In common with other European utilities, Fortum is attempting to reduce debt.
“After the divestment of its distribution businesses Fortum will concentrate on the growth and development of our core businesses, based on our competences: CO2-free hydro and nuclear power generation and efficient combined heat and power production,” said Timo Karttinen, interim chief executive.
FT reports that Fortum is looking to eastern Europe and Russia in particular for future growth. It is one of the European companies most exposed to Russia and in December signed deals on nuclear and hydroelectric power with state-backed companies.

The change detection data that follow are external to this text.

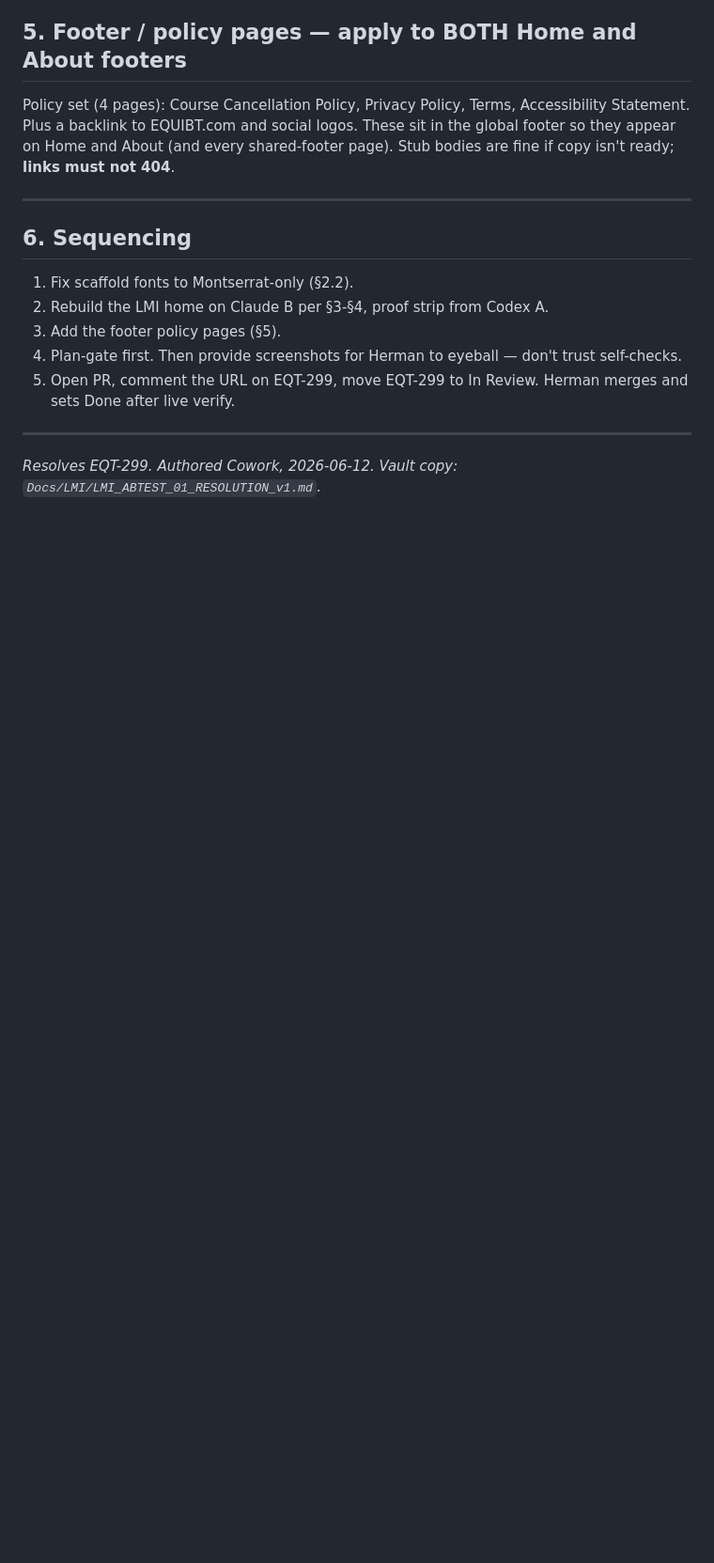
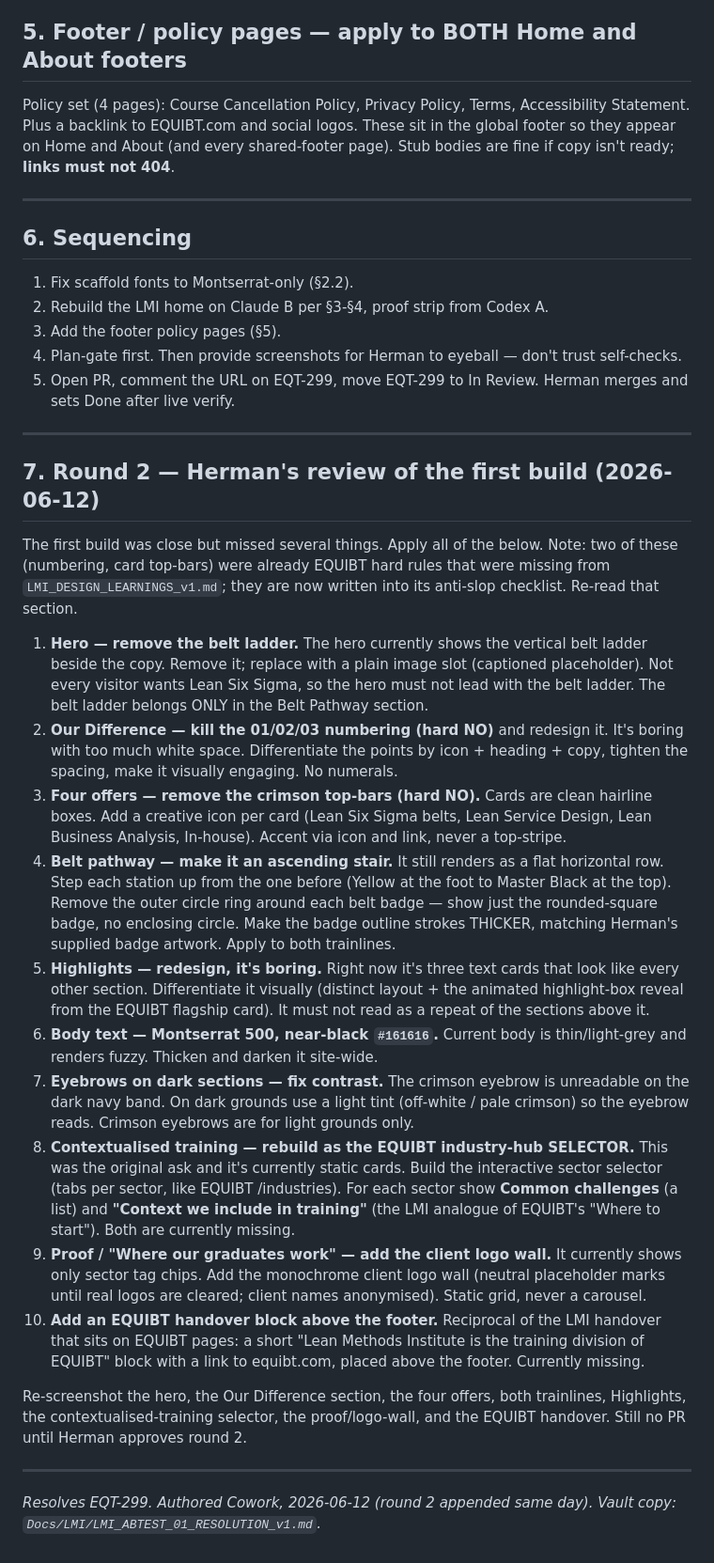
Before and after one commit to withherm/lmi-website, a Markdown page: prototypes/LMI_ABTEST_01_RESOLUTION_v1.md, the part around the change. Shown at 94% size. Rendered like a GitHub page; blank space fills up the shorter version.

Commit message:
EQT-299 round 2: EQUIBT hard NOs into LMI learnings + round-2 build spec

```diff
--- a/prototypes/LMI_ABTEST_01_RESOLUTION_v1.md
+++ b/prototypes/LMI_ABTEST_01_RESOLUTION_v1.md
@@ -81,4 +81,23 @@ Policy set (4 pages): Course Cancellation Policy, Privacy Policy, Terms, Accessi
 5. Open PR, comment the URL on EQT-299, move EQT-299 to In Review. Herman merges and sets Done after live verify.
 
 ---
-_Resolves EQT-299. Authored Cowork, 2026-06-12. Vault copy: `Docs/LMI/LMI_ABTEST_01_RESOLUTION_v1.md`._
+
+## 7. Round 2 — Herman's review of the first build (2026-06-12)
+
+The first build was close but missed several things. Apply all of the below. Note: two of these (numbering, card top-bars) were already EQUIBT hard rules that were missing from `LMI_DESIGN_LEARNINGS_v1.md`; they are now written into its anti-slop checklist. Re-read that section.
+
+1. **Hero — remove the belt ladder.** The hero currently shows the vertical belt ladder beside the copy. Remove it; replace with a plain image slot (captioned placeholder). Not every visitor wants Lean Six Sigma, so the hero must not lead with the belt ladder. The belt ladder belongs ONLY in the Belt Pathway section.
+2. **Our Difference — kill the 01/02/03 numbering (hard NO)** and redesign it. It's boring with too much white space. Differentiate the points by icon + heading + copy, tighten the spacing, make it visually engaging. No numerals.
+3. **Four offers — remove the crimson top-bars (hard NO).** Cards are clean hairline boxes. Add a creative icon per card (Lean Six Sigma belts, Lean Service Design, Lean Business Analysis, In-house). Accent via icon and link, never a top-stripe.
+4. **Belt pathway — make it an ascending stair.** It still renders as a flat horizontal row. Step each station up from the one before (Yellow at the foot to Master Black at the top). Remove the outer circle ring around each belt badge — show just the rounded-square badge, no enclosing circle. Make the badge outline strokes THICKER, matching Herman's supplied badge artwork. Apply to both trainlines.
+5. **Highlights — redesign, it's boring.** Right now it's three text cards that look like every other section. Differentiate it visually (distinct layout + the animated highlight-box reveal from the EQUIBT flagship card). It must not read as a repeat of the sections above it.
+6. **Body text — Montserrat 500, near-black `#161616`.** Current body is thin/light-grey and renders fuzzy. Thicken and darken it site-wide.
+7. **Eyebrows on dark sections — fix contrast.** The crimson eyebrow is unreadable on the dark navy band. On dark grounds use a light tint (off-white / pale crimson) so the eyebrow reads. Crimson eyebrows are for light grounds only.
+8. **Contextualised training — rebuild as the EQUIBT industry-hub SELECTOR.** This was the original ask and it's currently static cards. Build the interactive sector selector (tabs per sector, like EQUIBT /industries). For each sector show **Common challenges** (a list) and **"Context we include in training"** (the LMI analogue of EQUIBT's "Where to start"). Both are currently missing.
+9. **Proof / "Where our graduates work" — add the client logo wall.** It currently shows only sector tag chips. Add the monochrome client logo wall (neutral placeholder marks until real logos are cleared; client names anonymised). Static grid, never a carousel.
+10. **Add an EQUIBT handover block above the footer.** Reciprocal of the LMI handover that sits on EQUIBT pages: a short "Lean Methods Institute is the training division of EQUIBT" block with a link to equibt.com, placed above the footer. Currently missing.
+
+Re-screenshot the hero, the Our Difference section, the four offers, both trainlines, Highlights, the contextualised-training selector, the proof/logo-wall, and the EQUIBT handover. Still no PR until Herman approves round 2.
+
+---
+_Resolves EQT-299. Authored Cowork, 2026-06-12 (round 2 appended same day). Vault copy: `Docs/LMI/LMI_ABTEST_01_RESOLUTION_v1.md`._
```
Also changed, not shown: prototypes/LMI_DESIGN_LEARNINGS_v1.md (+7 -1 lines).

Canada’s Borealis holds a 50 per cent stake in the buyer consortium alongside the Swedish national pension funds AP1 and AP3 as well as Folksam, a local mutual insurance business.
The Brazilian Electricity Regulatory Agency (Aneel), the entity that regulates the Brazilian energy market, is expected to reject requests from the firm Gerdau about two hydropower projects.
Online news provider Estadao explained that Gerdau had required Aneel to modify the financial balance and extend the contracts.
Gerdau bought to Enterpa Energia the stations of Sao Joao (with a potential of 60 MW) and Cachoeirinha (45 MW) in 2008. However, work on the projects has not advanced because of troubles with the environmental licenses.
The board of Eskom suspended its chief executive, Tshediso Matona and three other senior officials on Thursday as it launched an independent inquiry into ongoing poor performance.
South Africa’s struggling state power utility has been unable to manage a crumbling infrastructure. The move comes as frequent power outages hit businesses and households across the country, severely affecting an already ailing economy and causing the government to slash its growth forecasts for the year. The power crisis, which has deepened this year, is also blamed for hitting investment in industry and damaging the reputation of the country.
Mr Matona who was only appointed to the post in August as the utility’s woes worsened. Zethembe Khoza, a non-executive member of Eskom’s board, takes over as interim chief executive. The group’s finance director is among the other executives suspended.
Zola Tsotsi, Eskom’s chairman, said the suspensions were to ensure that the inquiry — expected to last three months — was as “transparent and “uninhibited as possible”.
“We have asked the executives to step down in the interests of achieving results,” he said. “We hope to come out of this with a better grasp of all the challenges facing the business, and most importantly, with solutions.”
Eskom has been forced to implement almost daily scheduled outages as its ageing, insufficiently maintained infrastructure breaks down with increasing frequency. It is building two big coal-fired power stations — Medupi and Kusile — that will add 9,600 MW to the grid.